◆ What is expected ◆
From the data that follows, copy every line holding the string "flowcare".

◇ ◇ ◇ ◇ ◇

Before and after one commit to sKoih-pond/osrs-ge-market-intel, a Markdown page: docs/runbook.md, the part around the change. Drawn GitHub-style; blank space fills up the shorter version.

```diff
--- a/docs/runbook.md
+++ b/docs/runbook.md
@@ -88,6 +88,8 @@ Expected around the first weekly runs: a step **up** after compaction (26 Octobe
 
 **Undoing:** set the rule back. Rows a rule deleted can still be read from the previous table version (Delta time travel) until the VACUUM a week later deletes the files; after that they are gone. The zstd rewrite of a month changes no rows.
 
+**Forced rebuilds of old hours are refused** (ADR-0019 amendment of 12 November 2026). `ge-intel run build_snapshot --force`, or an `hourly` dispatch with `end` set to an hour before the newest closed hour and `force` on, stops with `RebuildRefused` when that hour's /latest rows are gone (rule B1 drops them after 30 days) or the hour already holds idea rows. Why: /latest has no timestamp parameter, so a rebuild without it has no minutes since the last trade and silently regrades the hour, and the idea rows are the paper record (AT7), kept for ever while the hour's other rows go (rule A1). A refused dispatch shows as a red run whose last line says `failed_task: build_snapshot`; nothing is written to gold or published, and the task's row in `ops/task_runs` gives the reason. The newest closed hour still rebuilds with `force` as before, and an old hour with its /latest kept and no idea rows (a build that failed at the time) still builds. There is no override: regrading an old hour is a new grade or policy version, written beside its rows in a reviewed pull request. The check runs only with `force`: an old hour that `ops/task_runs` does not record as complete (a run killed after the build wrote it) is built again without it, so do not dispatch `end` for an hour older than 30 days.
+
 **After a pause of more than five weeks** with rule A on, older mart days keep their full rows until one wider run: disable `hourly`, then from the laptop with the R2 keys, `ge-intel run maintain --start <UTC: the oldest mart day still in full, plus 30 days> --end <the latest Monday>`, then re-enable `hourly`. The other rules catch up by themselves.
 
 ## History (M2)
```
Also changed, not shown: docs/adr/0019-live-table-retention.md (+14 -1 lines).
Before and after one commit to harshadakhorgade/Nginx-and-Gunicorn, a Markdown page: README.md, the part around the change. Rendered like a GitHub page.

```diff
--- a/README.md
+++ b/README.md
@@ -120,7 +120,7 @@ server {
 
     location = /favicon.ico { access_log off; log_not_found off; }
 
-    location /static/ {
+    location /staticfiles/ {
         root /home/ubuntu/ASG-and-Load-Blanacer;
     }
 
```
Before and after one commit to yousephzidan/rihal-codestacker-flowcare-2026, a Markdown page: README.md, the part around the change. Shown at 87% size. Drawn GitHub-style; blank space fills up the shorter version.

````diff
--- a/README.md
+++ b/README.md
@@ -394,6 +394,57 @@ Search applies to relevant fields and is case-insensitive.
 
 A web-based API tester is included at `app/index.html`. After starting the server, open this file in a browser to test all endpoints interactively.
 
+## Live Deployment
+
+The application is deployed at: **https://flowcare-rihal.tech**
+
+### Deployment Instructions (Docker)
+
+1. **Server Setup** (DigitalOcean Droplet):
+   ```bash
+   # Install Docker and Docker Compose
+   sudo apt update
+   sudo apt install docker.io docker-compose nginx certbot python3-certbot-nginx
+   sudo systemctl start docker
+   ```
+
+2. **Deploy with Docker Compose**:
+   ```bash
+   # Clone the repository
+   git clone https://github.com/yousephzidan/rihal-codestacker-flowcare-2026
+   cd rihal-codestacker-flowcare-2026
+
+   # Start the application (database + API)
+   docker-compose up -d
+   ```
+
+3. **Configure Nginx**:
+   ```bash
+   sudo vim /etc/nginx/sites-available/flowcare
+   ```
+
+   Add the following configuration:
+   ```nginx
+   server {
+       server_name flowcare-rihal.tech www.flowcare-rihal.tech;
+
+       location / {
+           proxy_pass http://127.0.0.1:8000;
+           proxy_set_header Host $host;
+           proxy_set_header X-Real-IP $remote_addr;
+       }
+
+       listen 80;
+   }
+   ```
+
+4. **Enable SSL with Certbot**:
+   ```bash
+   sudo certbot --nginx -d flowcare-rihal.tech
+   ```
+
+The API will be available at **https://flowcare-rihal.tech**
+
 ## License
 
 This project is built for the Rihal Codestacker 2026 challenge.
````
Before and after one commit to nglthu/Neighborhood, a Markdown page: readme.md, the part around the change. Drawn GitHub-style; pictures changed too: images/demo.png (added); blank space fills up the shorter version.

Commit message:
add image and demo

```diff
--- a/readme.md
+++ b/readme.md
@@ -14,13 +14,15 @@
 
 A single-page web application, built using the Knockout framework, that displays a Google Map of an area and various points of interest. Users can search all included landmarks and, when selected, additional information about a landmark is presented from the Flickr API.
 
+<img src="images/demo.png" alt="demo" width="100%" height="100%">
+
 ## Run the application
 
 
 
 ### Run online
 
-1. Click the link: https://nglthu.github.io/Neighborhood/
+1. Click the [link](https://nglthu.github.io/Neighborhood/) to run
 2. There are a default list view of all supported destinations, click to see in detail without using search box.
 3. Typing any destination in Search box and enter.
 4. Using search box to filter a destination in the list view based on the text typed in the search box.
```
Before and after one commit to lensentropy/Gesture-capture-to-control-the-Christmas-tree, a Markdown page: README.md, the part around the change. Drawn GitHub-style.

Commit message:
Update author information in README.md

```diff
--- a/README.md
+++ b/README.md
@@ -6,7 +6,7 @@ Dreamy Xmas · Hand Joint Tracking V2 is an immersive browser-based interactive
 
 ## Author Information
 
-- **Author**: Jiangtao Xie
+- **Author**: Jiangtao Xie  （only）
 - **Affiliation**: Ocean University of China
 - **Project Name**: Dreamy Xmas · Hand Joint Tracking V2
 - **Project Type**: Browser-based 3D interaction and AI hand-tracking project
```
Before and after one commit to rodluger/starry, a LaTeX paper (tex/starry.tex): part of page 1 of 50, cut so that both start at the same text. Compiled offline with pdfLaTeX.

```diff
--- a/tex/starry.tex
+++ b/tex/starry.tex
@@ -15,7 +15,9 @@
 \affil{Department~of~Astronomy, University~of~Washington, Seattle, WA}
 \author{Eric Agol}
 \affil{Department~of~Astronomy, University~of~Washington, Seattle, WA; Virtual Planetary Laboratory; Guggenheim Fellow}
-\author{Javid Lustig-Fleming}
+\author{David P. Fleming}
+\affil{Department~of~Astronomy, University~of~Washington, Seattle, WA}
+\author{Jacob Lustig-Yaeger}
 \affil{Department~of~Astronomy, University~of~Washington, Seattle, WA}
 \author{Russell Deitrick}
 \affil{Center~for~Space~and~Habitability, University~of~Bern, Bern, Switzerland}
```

◇ ◇ ◇ ◇ ◇

◆ Response to the task ◆
Before and after one commit to yousephzidan/rihal-codestacker-flowcare-2026, a Markdown page: README.md, the part around the change. Shown at 87% size. Drawn GitHub-style; blank space fills up the shorter version.
+The application is deployed at: **https://flowcare-rihal.tech**
+   git clone https://github.com/yousephzidan/rihal-codestacker-flowcare-2026
+   cd rihal-codestacker-flowcare-2026
+   sudo vim /etc/nginx/sites-available/flowcare
+       server_name flowcare-rihal.tech www.flowcare-rihal.tech;
+   sudo certbot --nginx -d flowcare-rihal.tech
+The API will be available at **https://flowcare-rihal.tech**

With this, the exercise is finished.